At all points in the school system areas of specialist expertise are required. This may be in working in Early Years settings, educating those with additional learning needs, providing subject knowledge and skills for older learners or leading and managing teams at all levels. Enabling professional learning support focused on these areas is an essential part of leaders’ responsibilities.
Opportunities to support the development of pedagogical knowledge, curriculum design, subject knowledge and approaches to assessment are sought from within and outside the school.
Such professional learning is planned and unplanned, formal and informal (Evans, 2019). It is continuing and career-long (GTC Scotland, 2012). From a well-being perspective, it is important that leaders create space for themselves and colleagues to consolidate what has been learned rather than constantly seek evidence of change (Jones, 2020). This is difficult at times when there is radical change occurring in the system when the value of ‘what went on before’ will be questioned.
However, leaders move on from continuing consolidation at times of rapid change and identify opportunities for new approaches to teaching and learning. This requires transformative rather than transmissive forms of professional learning (Kennedy, 2005; 2014) and may be disruptive to existing processes.

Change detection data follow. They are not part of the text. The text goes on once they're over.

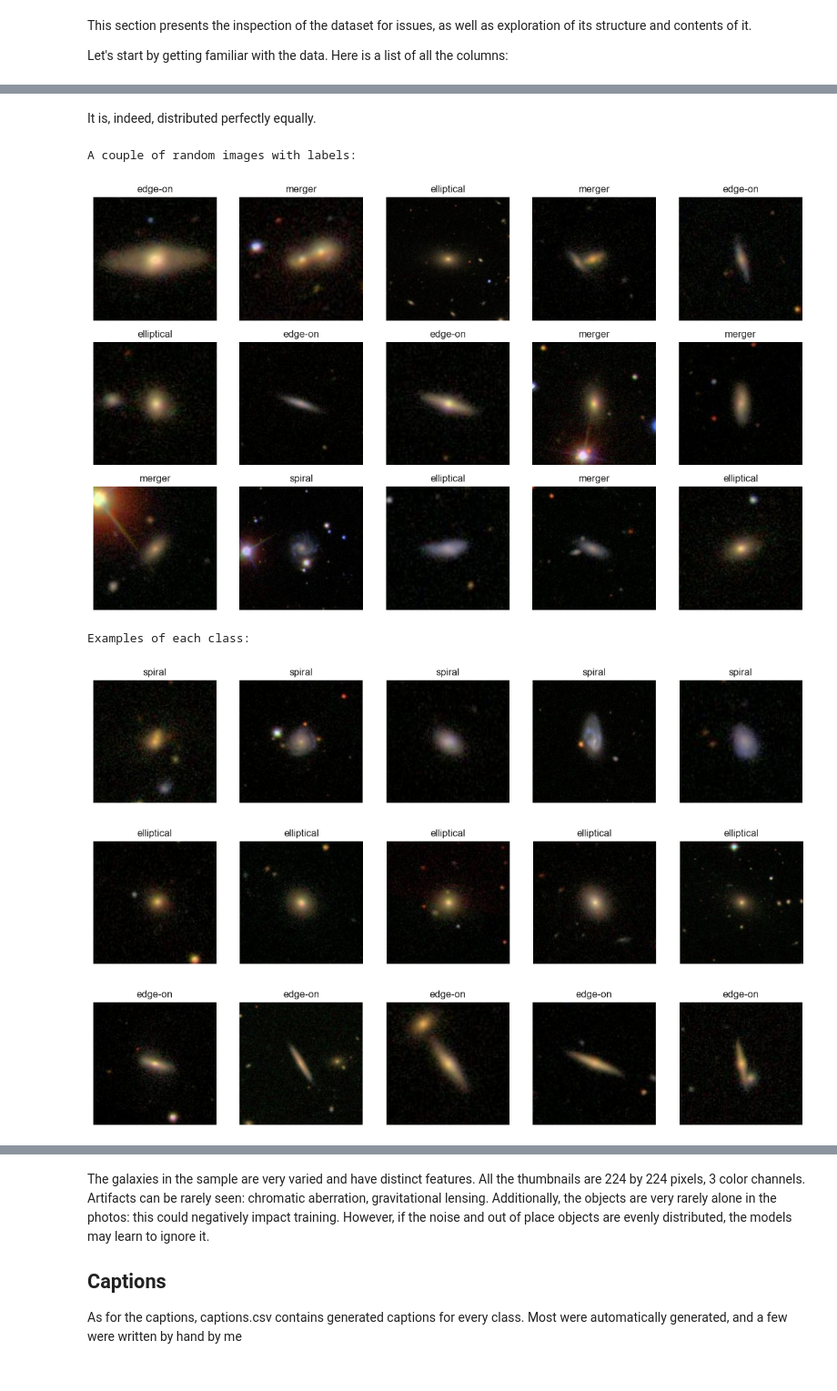
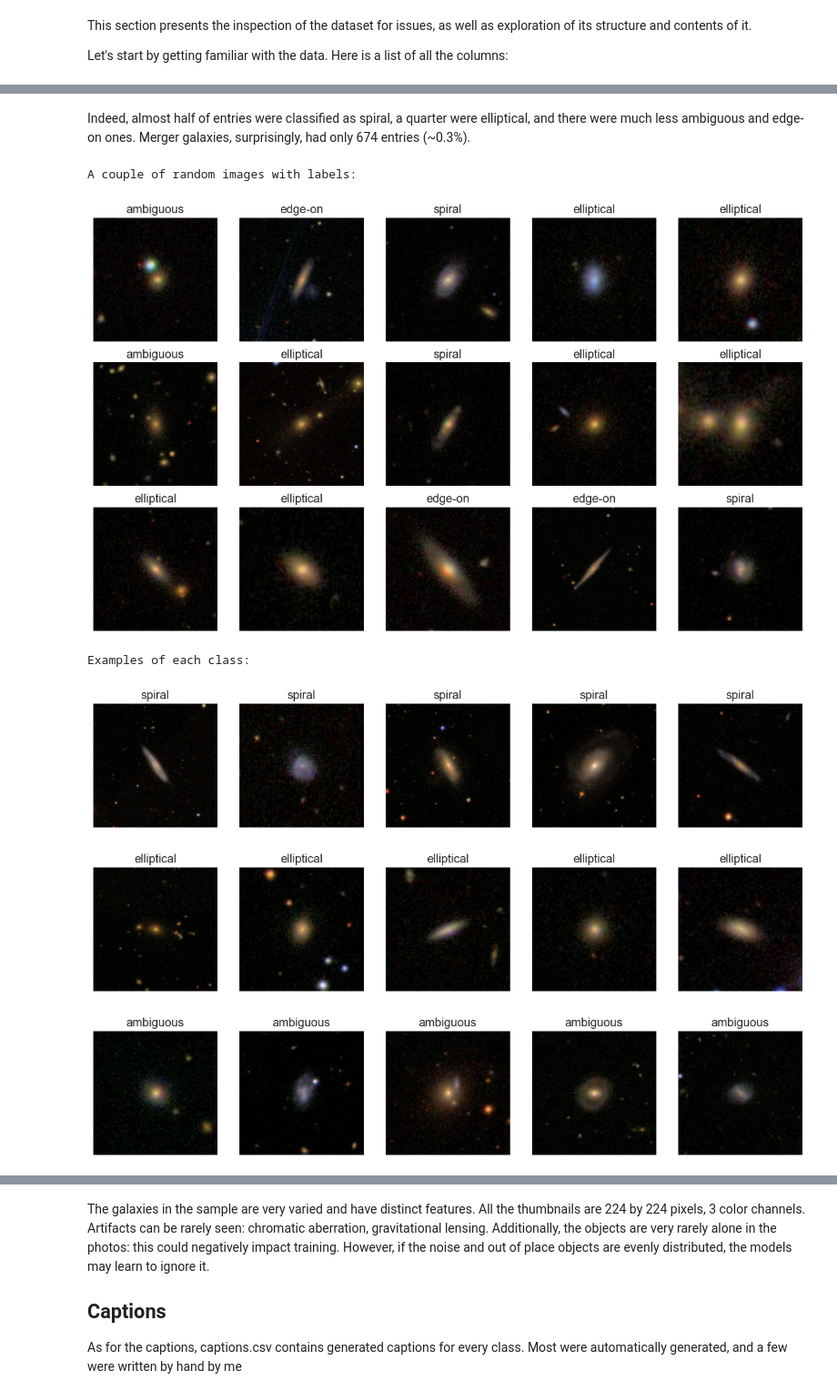
Before and after one commit to LevIgnatev/galaxy_morphology, a Jupyter notebook: notebooks/01_explore.ipynb, the cells around one changed output, grey strips where cells are left out. Shown at 91% size. Drawn from its saved outputs; the diff is of its cells as text; code cells hidden in the pictures.

```diff
--- a/notebooks/01_explore.ipynb
+++ b/notebooks/01_explore.ipynb
@@ -13,7 +13,6 @@ import seaborn as sns
 import matplotlib.pyplot as plt
 from PIL import Image
 from IPython.display import display
-from keras.src.layers import average
 
 sns.set(style='whitegrid')
 
@@ -22,13 +21,19 @@ np.random.seed(5629)
 
 labels_filepath = r"C:\Users\user\PycharmProjects\galaxy_morphology_ml_captioning\data\labels\labels_manifest_1000.csv"
 thumbnails_directory = r"C:\Users\user\PycharmProjects\galaxy_morphology_ml_captioning\data\labels\thumbs"
+
+manifest_labels_fp = r"C:\Users\user\PycharmProjects\galaxy_morphology_ml_captioning\data\processed\manifest_with_labels.csv"
 # %% [markdown]
 This section presents the inspection of the dataset for issues, as well as exploration of its structure and contents of it.
 
 Let's start by getting familiar with the data. Here is a list of all the columns:
 # %%
 df = pd.read_csv(labels_filepath)
-print("Rows: ", df.shape[0])
-print("Columns: ", df.columns.tolist())
-df.head()
+dfm = pd.read_csv(manifest_labels_fp)
+print("Rows in full dataset: \n", dfm.shape[0])
+print("Columns in full dataset: \n", dfm.columns.tolist())
+print("Rows in sample: \n", df.shape[0])
+print("Columns in sample: \n", df.columns.tolist())
+print("Manifest head:\n")
+dfm.head()
 # %% [output]
@@ -108,4 +191,14 @@ Let's explore the labels' distribution. After a quick glance at the dataset, it
 # %%
+print("FULL\n")
+print(dfm['derived_label'].value_counts())
+plt.figure(figsize = (8,4))
+sns.barplot(x=dfm['derived_label'].value_counts().index, y=dfm['derived_label'].value_counts().values)
+plt.ylabel('Amount')
+plt.title('Label distribution')
+plt.style.use('ggplot')
+plt.show()
+
+print("\nSAMPLE\n")
 print(df['derived_label'].value_counts())
 plt.figure(figsize = (8,4))
 sns.barplot(x=df['derived_label'].value_counts().index, y=df['derived_label'].value_counts().values)
@@ -123,30 +228,31 @@ Name: count, dtype: int64
 # %% [markdown]
-It is, indeed, distributed perfectly equally.
+Indeed, almost half of entries were classified as spiral, a quarter were elliptical, and there were much less ambiguous and edge-on ones. Merger galaxies, surprisingly, had only 674 entries (~0.3%).
 # %%
-#partially AI-generated function
+#[partially AI-generated function]
 def show_images(rows=3, cols=5, label=None):
-    chosen = df if label is None else df[df['derived_label']==label]
+    chosen = dfm if label is None else dfm[dfm['derived_label']==label]
     chosen = chosen.sample(min(len(chosen), rows*cols), random_state=5629)
     fig, axs = plt.subplots(rows, cols, figsize=(cols*2.5, rows*2.5))
     axs = axs.ravel()
     for ax, (_, row) in zip(axs, chosen.iterrows()):
         img = Image.open(row['filepath_PC']).convert('RGB').resize((224,224))
         ax.imshow(img)
         ax.axis('off')
         ax.set_title(str(row['derived_label'])[:20])
     plt.tight_layout()
     plt.show()
 print("A couple of random images with labels:\n")
 show_images()
 print("Examples of each class:\n")
-show_images(rows=1, label=df['derived_label'].value_counts().index[0])
-show_images(rows=1, label=df['derived_label'].value_counts().index[1])
-show_images(rows=1, label=df['derived_label'].value_counts().index[2])
-show_images(rows=1, label=df['derived_label'].value_counts().index[3])
+show_images(rows=1, label=dfm['derived_label'].value_counts().index[0])
+show_images(rows=1, label=dfm['derived_label'].value_counts().index[1])
+show_images(rows=1, label=dfm['derived_label'].value_counts().index[2])
+show_images(rows=1, label=dfm['derived_label'].value_counts().index[3])
+show_images(rows=1, label=dfm['derived_label'].value_counts().index[4])
 # %% [output]
 A couple of random images with labels:
-[figure, old version]
+[figure, new version]
 Examples of each class:
-[figure, old version]
+[figure, new version]
-[figure, old version]
+[figure, new version]
-[figure, old version]
+[figure, new version]
```
Also changed, not shown: parts of 15 cells of this notebook, 1 other file.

Leaders are aware of these distinctions and consider how compatible the change is with the core values of the school and the likely impact of change arising from transformative professional learning.
In the context of on-going curriculum reform in Wales, practitioners expand their pedagogical and assessment skills (Harris, Jones and Crick, 2020; OECD 2018) and school leaders support this with a particular focus on exploring how professional learning might be used to link pedagogy and curriculum development as a means of building coherence.
Developing and supporting continuous learning opportunities for all staff
Professional Learning (formal leadership roles) & Innovation (formal leadership roles)
We asked leaders from schools across Wales to tell us how they are Leading Professional Learning, using each of the eight hallmarks of well-led professional learning as a reference point. The resulting Case Studies offer an insight into a diverse range of effective approaches to Leading Professional Learning that we hope will bring the hallmarks to life and inspire fresh, strategic thinking for other leaders in Wales. We want you to Be Inspired.
If your school or cluster has an example of practice that could be included in the Leading Professional Learning resource – under one (or more) of the eight ‘hallmarks’ of well-led professional learning, we want to hear from you.